The Taxation of Controlled Foreign Corporations
(Institute of Policy Studies, Victoria University Press, Wellington, 1987)
41 Pages Posted: 27 Mar 2010
In 1987, New Zealand taxpayers could avoid tax by establishing foreign corporations in which they held a controlling shareholding in low tax jurisdictions. This avoidance could occur in two ways. First, through using the foreign corporation to intercept passive income, such as interest or royalties, that would otherwise be taxed to the shareholders. Secondly, by using a foreign corporation as an investment vehicle for accumulated profits, thus sheltering investment income that would otherwise accrue to the shareholders.
Six countries, the United States of America, Canada, France, the Federal Republic of Germany, and Japan, were sufficiently concerned about these problems to enact controlled foreign corporation legislation. Broadly, these countries adopt two methods to determine which income will be subject to taxation: the transactional approach and the jurisdictional approach. The jurisdictional approach is simple, relative to the transactional approach, but for all countries, the legislation is complicated.
The author compares the relative merits of each country’s legislation, concluding that the United Kingdom offers the most satisfactory model with the lowest compliance and administrative costs.

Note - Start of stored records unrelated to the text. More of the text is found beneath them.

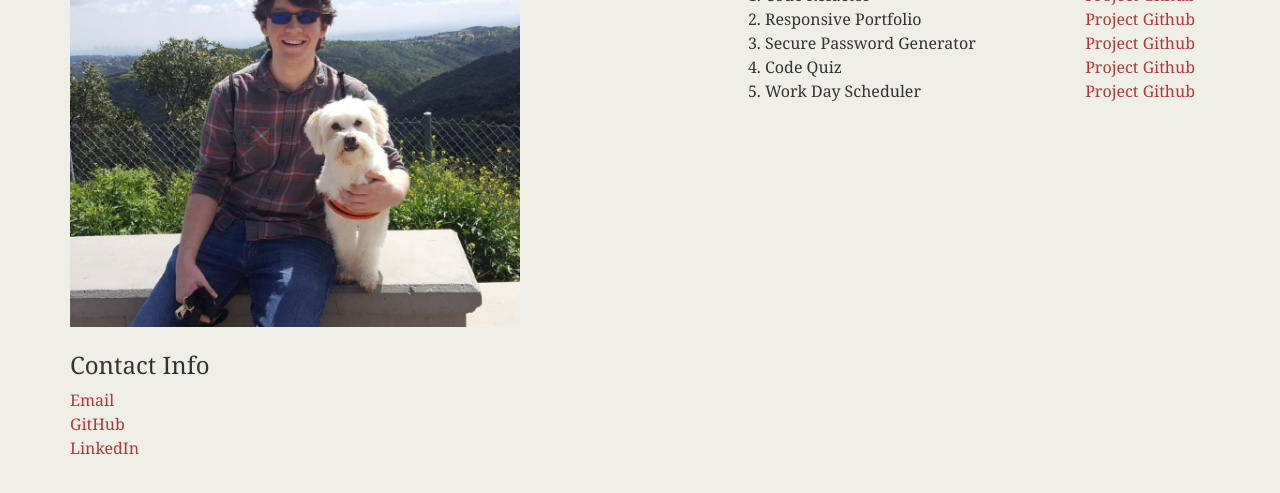
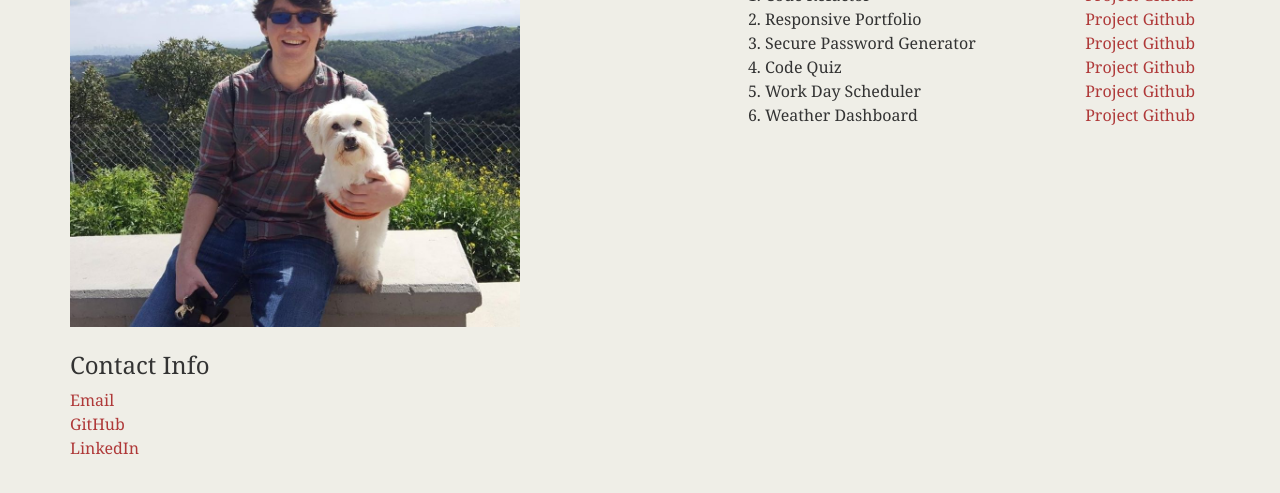
Before and after one commit to ssbrear/bootcamp-hw, a plain HTML site: page index.html in a window 1280 px wide. Shown: the part 297-790 px from the top of the page. Drawn offline with nearby package versions, Linux system fonts and the light colour scheme.

Commit message:
Added a link to homework 6 in the main index

```diff
--- a/index.html
+++ b/index.html
@@ -66,6 +66,13 @@
                             <a href="https://github.com/ssbrear/bootcamp-hw/tree/master/5">Github</a>
                         </span>
                     </li>
+                    <li>
+                        Weather Dashboard
+                        <span class="assignment-links">
+                            <a href="6/index-6.html">Project</a>
+                            <a href="https://github.com/ssbrear/bootcamp-hw/tree/master/6">Github</a>
+                        </span>
+                    </li>
                 </ol>
             </aside>
         </div>
```
Also changed, not shown: 6/index-6.html (+11 -0 lines).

In 1993, New Zealand adopted controlled foreign company legislation modelled on the United Kingdom’s approach.
Keywords: CFC, controlled foreign companies, comparative law, law reform, tax, international taxation, double taxation, passive income, investment income, New Zealand
JEL Classification: K34
Suggested Citation: Suggested Citation